Jane’s Essential Silks

Ten of Jane’s favourite silk colours,
perfect for your wishlist!

We asked Jane which silks she would want with her if she were stranded on a deserted island. She asked “how many skeins do I get??”….we said 10. Here is what she came up with:  

My favourite sample from Season 2 of the Online Guild was the Muted Colour Gamp (Season 2 Episode 8) so I choose 6 colours to match the colours in that warp….and my favourite part of weaving that warp was weaving the hot crazy colours from Parrot (Season 2 Episode 5) on top of the muted colour ways. So I chose 4 colours from that sample….I could weave these colours together forever!

This Colourway includes 10 skeins of either 30/2 Bombyx Silk or 20/2 Bombyx Silk in Ariel’s Voice, Autumn Spice, B.B. Blue, Buddha Berry, Dragon Fruit, Favourite Wine, Grantius Green, Lime Light, Starfish, Tiger Lily.

Heddles for Sabahar:

Thank you, thank you, thank you. What can I say but Thank YOU! I am so happy to forward this update below on our Heddle Drive for Sabahar. We had such a generous and heartfelt response to our request for help. Small gifts can make such a big difference in our world.  

xo Jane

Update from Sabahar:

Kindness makes the world a better place

Our weavers were the beneficiaries of 50,000 professional heddles, and they are so excited!

We are continually amazed by the collective power of kindness. Jane Stafford of Jane Stafford Textiles, has become a dear friend, mentor and advocate for Sabahar. She first volunteered with us in 2016. Jane and her son, Eben, spent two weeks in Ethiopia showing our weavers new techniques that would create different textures and save time. Jane returned in March 2019 for another 3-week stint with us. She paid for her own airline ticket and donated her time! We learned so much! The new texture of our tea towels and the Mescot scarf are direct results from Jane’s assistance.

Jane gets it. As a world-renowned weaver with so many years (or rather decades!!) of experience, she knows exactly what we need to improve our weaving. When she returned to her home in Salt Spring Island, Canada, in March, she was even more determined to help us! She wrote beautiful blogs about the work we accomplished together and then started a crowd funding campaign to raise money for the purchase of professional heddles for our weavers.

The handmade heddles that our weavers currently use often stick together and are time consuming and frustrating to weave with. High quality heddles reduce the time for warp set-up and speed up the weaving process. This means the weavers can produce more in a day and make more money for their household.

Through Jane’s efforts and generous donations from many of her friends and fellow weavers, Sabahar has already been able to buy 50,000 heddles and related equipment and will be able to purchase approximately another 50,000. The campaign raised more than Cnd$7,000. To give you an idea, a standard loom uses about 1,400 heddles and a wider loom uses 2,000. The availability of these heddles will make a huge difference for more than 60 of our weavers.

Words can’t express how amazing this support is, and how thankful we are.

Once Jane started this campaign, so many others joined with their kindness. Texsolv, a weaving product manufacturing company in Tosse, Sweden, offered us a discounted price for the heddles.

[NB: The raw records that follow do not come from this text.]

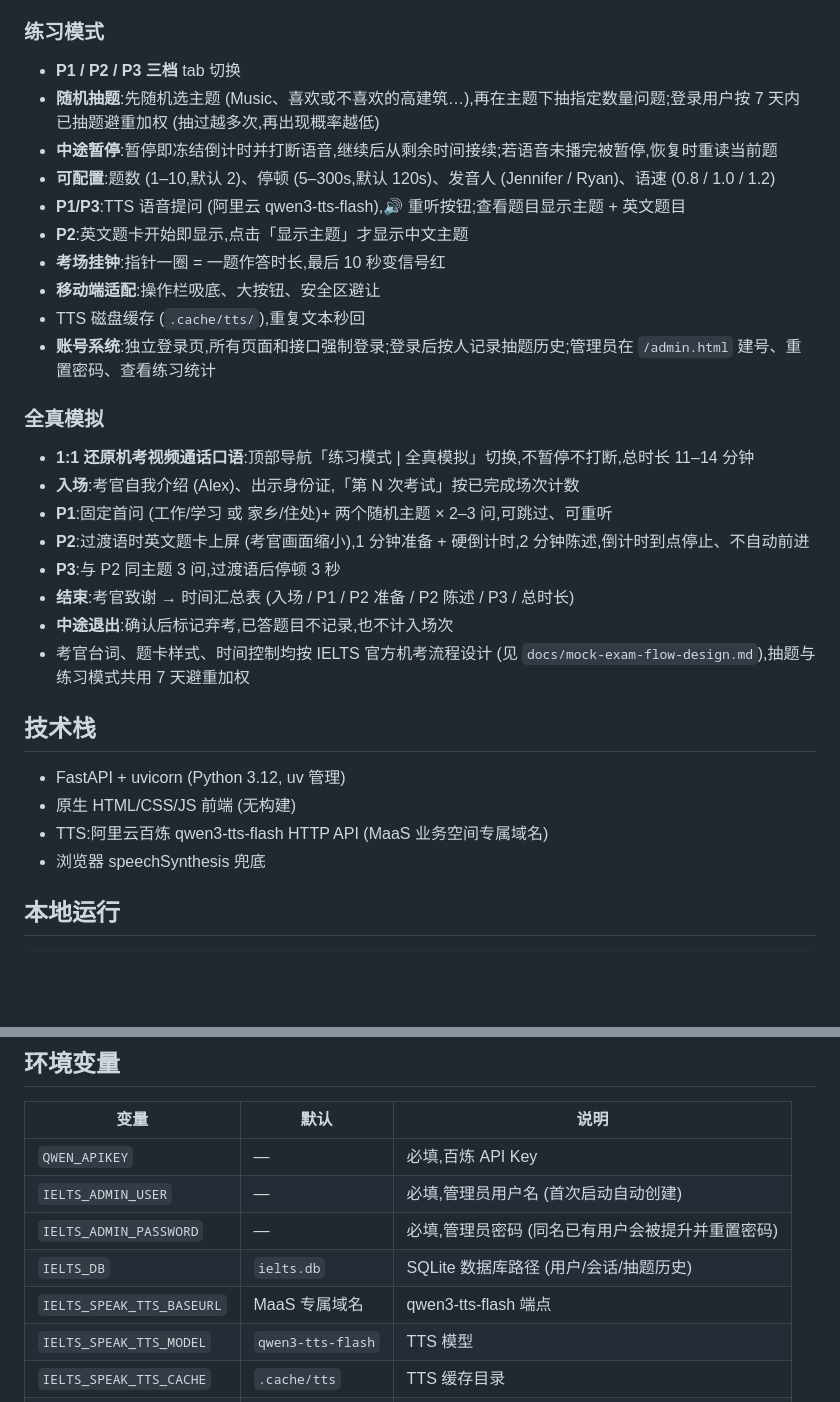
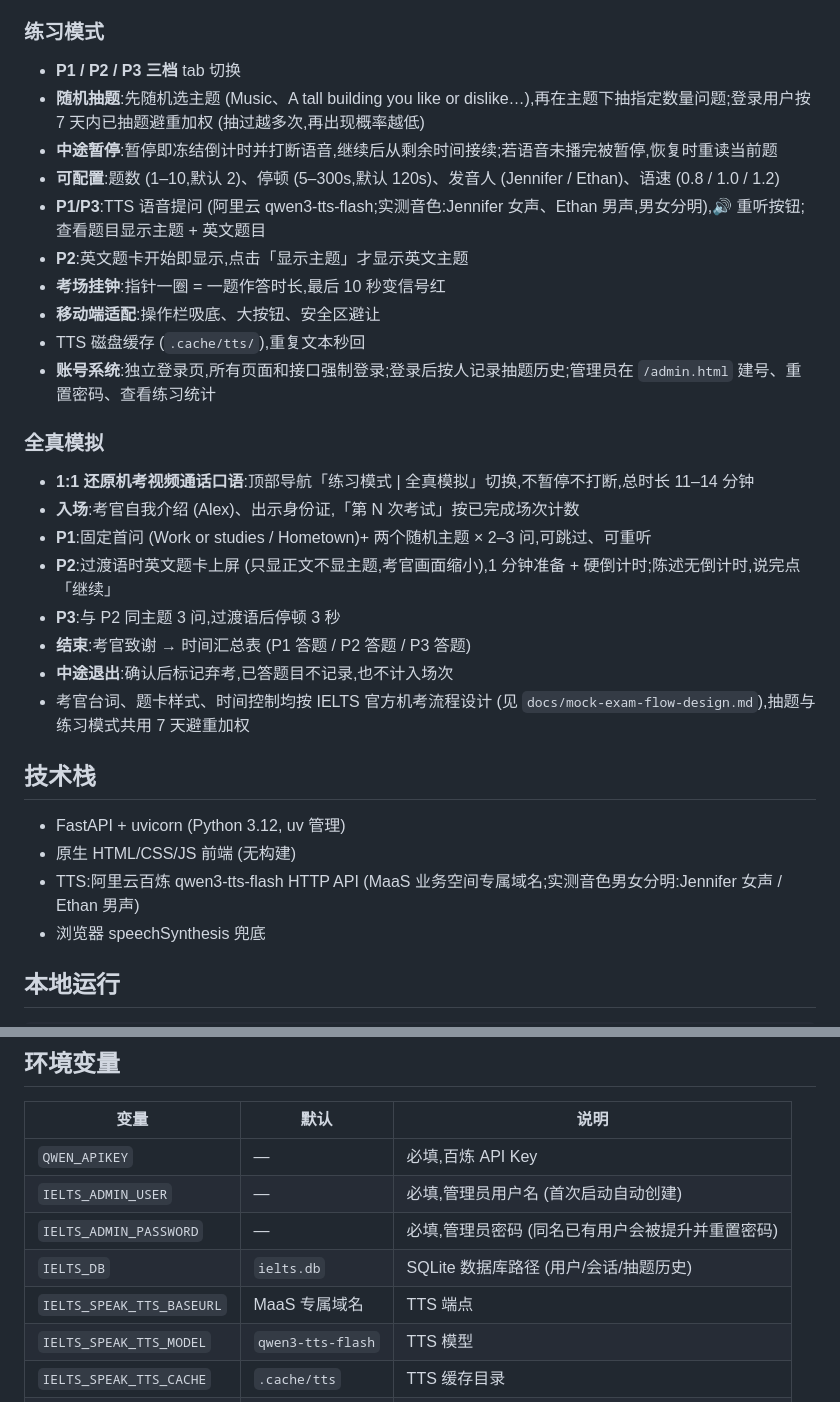
Before and after one commit to Ian1274/ielts-speak, a Markdown page: README.md, 2 parts joined by grey strips. Drawn GitHub-style; blank space fills up the shorter version.

Commit message:
docs: README/设计文档同步 — 主题英文、题卡时序、音色说明、导航放大
Co-Authored-By: Claude Fable 5 <noreply@anthropic.com>

```diff
--- a/README.md
+++ b/README.md
@@ -11,11 +11,11 @@
 ### 练习模式
 
 - **P1 / P2 / P3 三档** tab 切换
-- **随机抽题**:先随机选主题 (Music、喜欢或不喜欢的高建筑…),再在主题下抽指定数量问题;登录用户按 7 天内已抽题避重加权 (抽过越多次,再出现概率越低)
+- **随机抽题**:先随机选主题 (Music、A tall building you like or dislike…),再在主题下抽指定数量问题;登录用户按 7 天内已抽题避重加权 (抽过越多次,再出现概率越低)
 - **中途暂停**:暂停即冻结倒计时并打断语音,继续后从剩余时间接续;若语音未播完被暂停,恢复时重读当前题
-- **可配置**:题数 (1–10,默认 2)、停顿 (5–300s,默认 120s)、发音人 (Jennifer / Ryan)、语速 (0.8 / 1.0 / 1.2)
-- **P1/P3**:TTS 语音提问 (阿里云 qwen3-tts-flash),🔊 重听按钮;查看题目显示主题 + 英文题目
-- **P2**:英文题卡开始即显示,点击「显示主题」才显示中文主题
+- **可配置**:题数 (1–10,默认 2)、停顿 (5–300s,默认 120s)、发音人 (Jennifer / Ethan)、语速 (0.8 / 1.0 / 1.2)
+- **P1/P3**:TTS 语音提问 (阿里云 qwen3-tts-flash;实测音色:Jennifer 女声、Ethan 男声,男女分明),🔊 重听按钮;查看题目显示主题 + 英文题目
+- **P2**:英文题卡开始即显示,点击「显示主题」才显示英文主题
 - **考场挂钟**:指针一圈 = 一题作答时长,最后 10 秒变信号红
 - **移动端适配**:操作栏吸底、大按钮、安全区避让
 - TTS 磁盘缓存 (`.cache/tts/`),重复文本秒回
@@ -25,10 +25,10 @@
 
 - **1:1 还原机考视频通话口语**:顶部导航「练习模式 | 全真模拟」切换,不暂停不打断,总时长 11–14 分钟
 - **入场**:考官自我介绍 (Alex)、出示身份证,「第 N 次考试」按已完成场次计数
-- **P1**:固定首问 (工作/学习 或 家乡/住处)+ 两个随机主题 × 2–3 问,可跳过、可重听
-- **P2**:过渡语时英文题卡上屏 (考官画面缩小),1 分钟准备 + 硬倒计时,2 分钟陈述,倒计时到点停止、不自动前进
+- **P1**:固定首问 (Work or studies / Hometown)+ 两个随机主题 × 2–3 问,可跳过、可重听
+- **P2**:过渡语时英文题卡上屏 (只显正文不显主题,考官画面缩小),1 分钟准备 + 硬倒计时;陈述无倒计时,说完点「继续」
 - **P3**:与 P2 同主题 3 问,过渡语后停顿 3 秒
-- **结束**:考官致谢 → 时间汇总表 (入场 / P1 / P2 准备 / P2 陈述 / P3 / 总时长)
+- **结束**:考官致谢 → 时间汇总表 (P1 答题 / P2 答题 / P3 答题)
 - **中途退出**:确认后标记弃考,已答题目不记录,也不计入场次
 - 考官台词、题卡样式、时间控制均按 IELTS 官方机考流程设计 (见 `docs/mock-exam-flow-design.md`),抽题与练习模式共用 7 天避重加权
 
@@ -36,7 +36,7 @@
 
 - FastAPI + uvicorn (Python 3.12, uv 管理)
 - 原生 HTML/CSS/JS 前端 (无构建)
-- TTS:阿里云百炼 qwen3-tts-flash HTTP API (MaaS 业务空间专属域名)
+- TTS:阿里云百炼 qwen3-tts-flash HTTP API (MaaS 业务空间专属域名;实测音色男女分明:Jennifer 女声 / Ethan 男声)
 - 浏览器 speechSynthesis 兜底
 
 ## 本地运行
@@ -85,7 +85,7 @@ systemctl enable --now ielts-speak
 | `IELTS_ADMIN_USER` | — | 必填,管理员用户名 (首次启动自动创建) |
 | `IELTS_ADMIN_PASSWORD` | — | 必填,管理员密码 (同名已有用户会被提升并重置密码) |
 | `IELTS_DB` | `ielts.db` | SQLite 数据库路径 (用户/会话/抽题历史) |
-| `IELTS_SPEAK_TTS_BASEURL` | MaaS 专属域名 | qwen3-tts-flash 端点 |
+| `IELTS_SPEAK_TTS_BASEURL` | MaaS 专属域名 | TTS 端点 |
 | `IELTS_SPEAK_TTS_MODEL` | `qwen3-tts-flash` | TTS 模型 |
 | `IELTS_SPEAK_TTS_CACHE` | `.cache/tts` | TTS 缓存目录 |
 | `IELTS_SPEAK_DATA` | `question_bank/` | 题库目录 |
```
Also changed, not shown: docs/mock-exam-flow-design.md (+1 -1 lines), docs/mock-exam-impl-plan.md (+1 -1 lines).
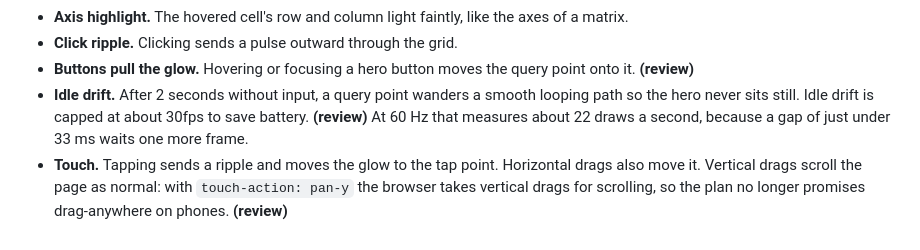
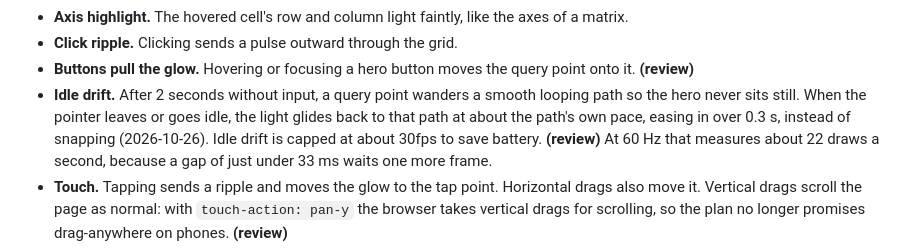
Before and after one commit to TrevorDohm/TrevorDohm.github.io, a Markdown page: PLAN.md, the part around the change. GitHub-like rendering.

Commit message:
Record the glide back to the idle path in the spec and plan
Co-Authored-By: Claude Opus 5.5 <noreply@anthropic.com>

```diff
--- a/PLAN.md
+++ b/PLAN.md
@@ -130,7 +130,9 @@ the canvas on desktop and guarded nothing on phones, so it was removed.)*
 - **Buttons pull the glow.** Hovering or focusing a hero button moves the query
   point onto it. **(review)**
 - **Idle drift.** After 2 seconds without input, a query point wanders a smooth
-  looping path so the hero never sits still. Idle drift is capped at about 30fps to
+  looping path so the hero never sits still. When the pointer leaves or goes
+  idle, the light glides back to that path at about the path's own pace,
+  easing in over 0.3 s, instead of snapping (2026-10-26). Idle drift is capped at about 30fps to
   save battery. **(review)** At 60 Hz that measures about 22 draws a second,
   because a gap of just under 33 ms waits one more frame.
 - **Touch.** Tapping sends a ripple and moves the glow to the tap point.
```
Also changed, not shown: 1 other file.
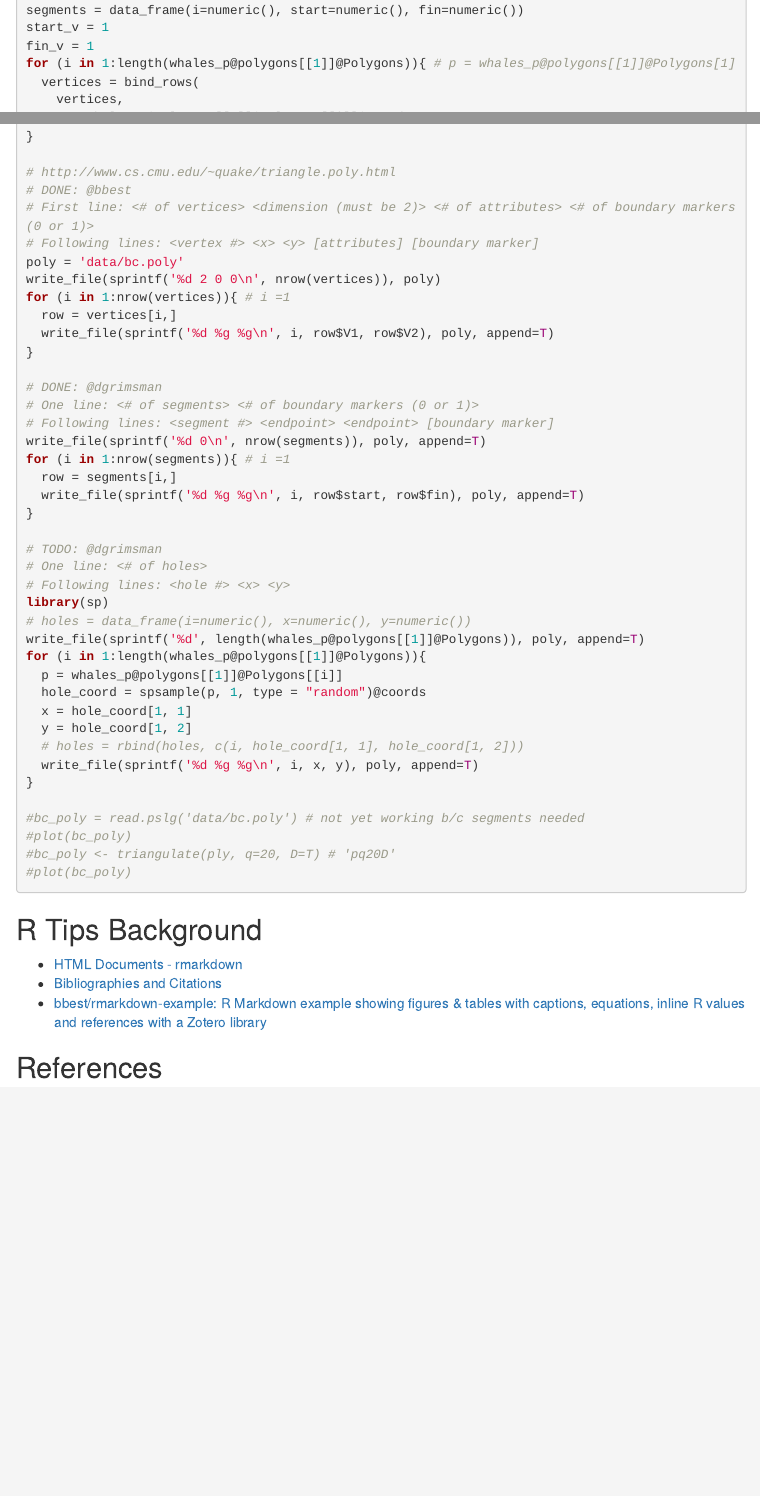
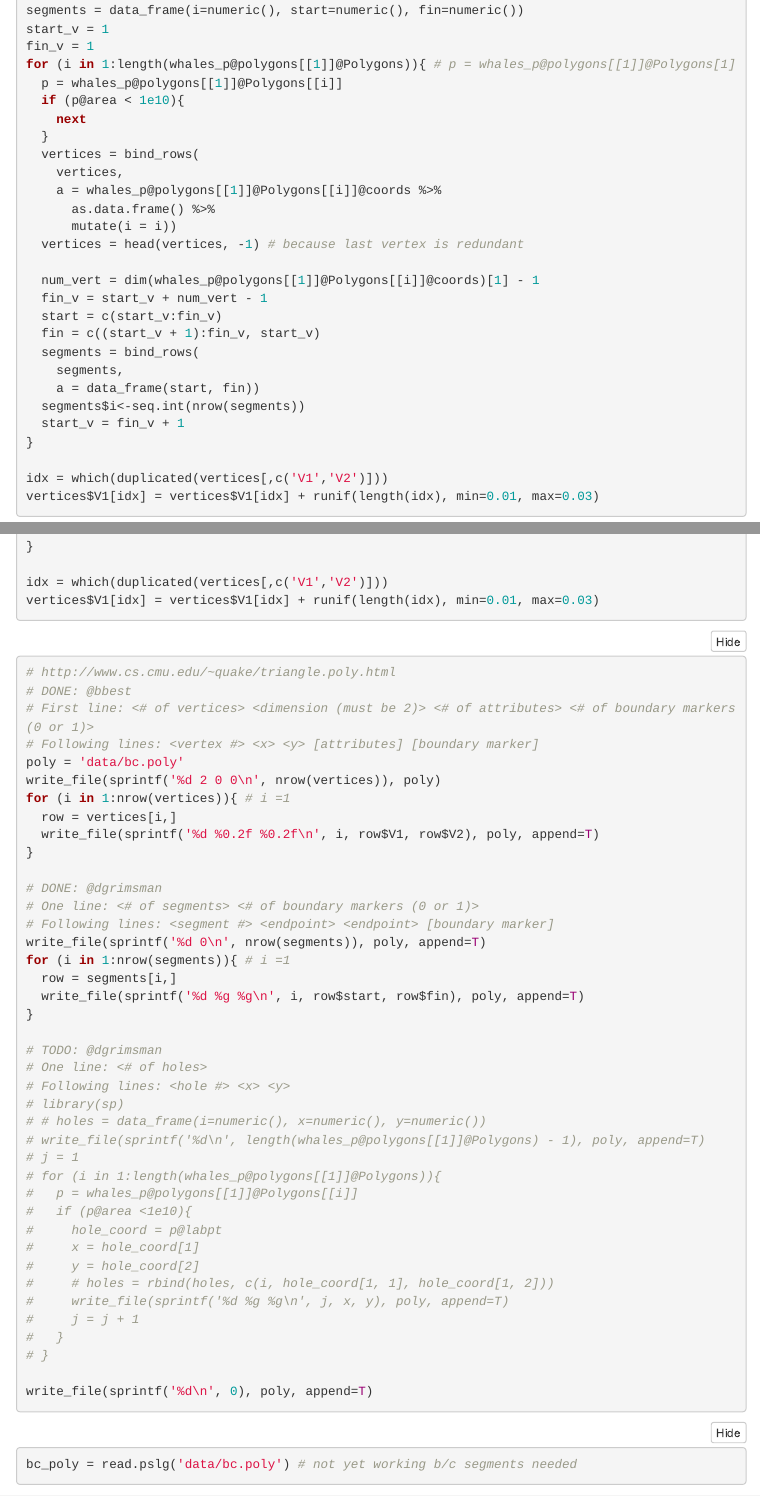
Before and after one commit to dgrimsman/boot-camp, an R Markdown document (index.Rmd): the page in a window 1100 px wide, from 5420 px down before the commit and from 5220 px down after it, so that both start at the same text, and a second part further down, joined at a grey line. Rendered offline with R 4.5, knitr and Pandoc, with nearby package versions; folded parts are opened; some code elsewhere in the file could not run offline; a font, style sheet, LaTeX package, included part or bibliography that could not be used is replaced or left out; menus at the side of the page are left out; common packages that the code uses without loading them are loaded.

Commit message:
fixes #1

````diff
--- a/first_glance.Rmd
+++ b/index.Rmd
@@ -195,6 +195,10 @@ segments = data_frame(i=numeric(), start=numeric(), fin=numeric())
 start_v = 1
 fin_v = 1
 for (i in 1:length(whales_p@polygons[[1]]@Polygons)){ # p = whales_p@polygons[[1]]@Polygons[1]
+  p = whales_p@polygons[[1]]@Polygons[[i]]
+  if (p@area < 1e10){
+    next
+  }
   vertices = bind_rows(
     vertices,
     a = whales_p@polygons[[1]]@Polygons[[i]]@coords %>%
@@ -213,6 +217,11 @@
   start_v = fin_v + 1
 }
 
+idx = which(duplicated(vertices[,c('V1','V2')]))
+vertices$V1[idx] = vertices$V1[idx] + runif(length(idx), min=0.01, max=0.03)
+```
+
+```{r bc.poly pt 2, eval=F}
 # http://www.cs.cmu.edu/~quake/triangle.poly.html
 # DONE: @bbest
 # First line: <# of vertices> <dimension (must be 2)> <# of attributes> <# of boundary markers (0 or 1)>
@@ -221,7 +230,7 @@ poly = 'data/bc.poly'
 write_file(sprintf('%d 2 0 0\n', nrow(vertices)), poly)
 for (i in 1:nrow(vertices)){ # i =1
   row = vertices[i,]
-  write_file(sprintf('%d %g %g\n', i, row$V1, row$V2), poly, append=T)
+  write_file(sprintf('%d %0.2f %0.2f\n', i, row$V1, row$V2), poly, append=T)
 }
 
 # DONE: @dgrimsman
@@ -236,19 +245,24 @@ for (i in 1:nrow(segments)){ # i =1
 # TODO: @dgrimsman
 # One line: <# of holes>
 # Following lines: <hole #> <x> <y>
-library(sp)
-# holes = data_frame(i=numeric(), x=numeric(), y=numeric())
-write_file(sprintf('%d', length(whales_p@polygons[[1]]@Polygons)), poly, append=T)
-for (i in 1:length(whales_p@polygons[[1]]@Polygons)){
-  p = whales_p@polygons[[1]]@Polygons[[i]]
-  hole_coord = spsample(p, 1, type = "random")@coords
-  x = hole_coord[1, 1]
-  y = hole_coord[1, 2]
-  # holes = rbind(holes, c(i, hole_coord[1, 1], hole_coord[1, 2]))
-  write_file(sprintf('%d %g %g\n', i, x, y), poly, append=T)
-}
+# library(sp)
+# # holes = data_frame(i=numeric(), x=numeric(), y=numeric())
+# write_file(sprintf('%d\n', length(whales_p@polygons[[1]]@Polygons) - 1), poly, append=T)
+# j = 1
+# for (i in 1:length(whales_p@polygons[[1]]@Polygons)){
+#   p = whales_p@polygons[[1]]@Polygons[[i]]
+#   if (p@area <1e10){
+#     hole_coord = p@labpt
+#     x = hole_coord[1]
+#     y = hole_coord[2]
+#     # holes = rbind(holes, c(i, hole_coord[1, 1], hole_coord[1, 2]))
+#     write_file(sprintf('%d %g %g\n', j, x, y), poly, append=T)
+#     j = j + 1
+#   }
+# }
 
-#bc_poly = read.pslg('data/bc.poly') # not yet working b/c segments needed
-#plot(bc_poly)
-#bc_poly <- triangulate(ply, q=20, D=T) # 'pq20D'
-#plot(bc_poly)
+write_file(sprintf('%d\n', 0), poly, append=T)
+```
+
+```{r triangulate}
+bc_poly = read.pslg('data/bc.poly') # not yet working b/c segments needed
````
Also changed, not shown: custom.R (+5 -2 lines), index.html, index.Rmd (23 more changed lines), 1 other file.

We were able to buy significantly more through their generous support.

Helen Pankhurst, another great friend of Sabahar, then kindly offered to bring the 22kg of heddles to Ethiopia.

All of this happened really fast. The campaign ran in March 2019 and the weavers received the heddles last week.

Thank you to Jane Stafford, Texsolv, and Helen Pankhurst for your assistance. A huge thank you also goes out to all those who donated to the funding campaign. This critical intervention will give weavers not only the technical ability to earn a better livelihood, but also the feeling of being appreciated, connected and supported by the global weaving community.

Getting Help on the Website

If you’ve visited the website recently, you may have noticed a small icon that looks a bit like this:

Click on it and you’ll be presented with help documents relating to wherever you happen to be the website:

If you can’t find the answer you’re looking for then click Ask, type in your message and we’ll try to reply as soon as we possibly can:

Finished looking, changed your mind or clicked on the icon by mistake? Just click the X:

If you see something in the documentation that’s incorrect or if you think that we should add documentation for other parts of the website, please let us know. We’d be super grateful! 🙂


A Few Weaving Project Gift Ideas

We are all so busy at this time of year making special gifts for the special people in our lives. Trusting in the end result gives us a bit of breathing space :). If you’re stretched for design time maybe one of the kits below will help you reach your goals a little sooner. Happy Weaving!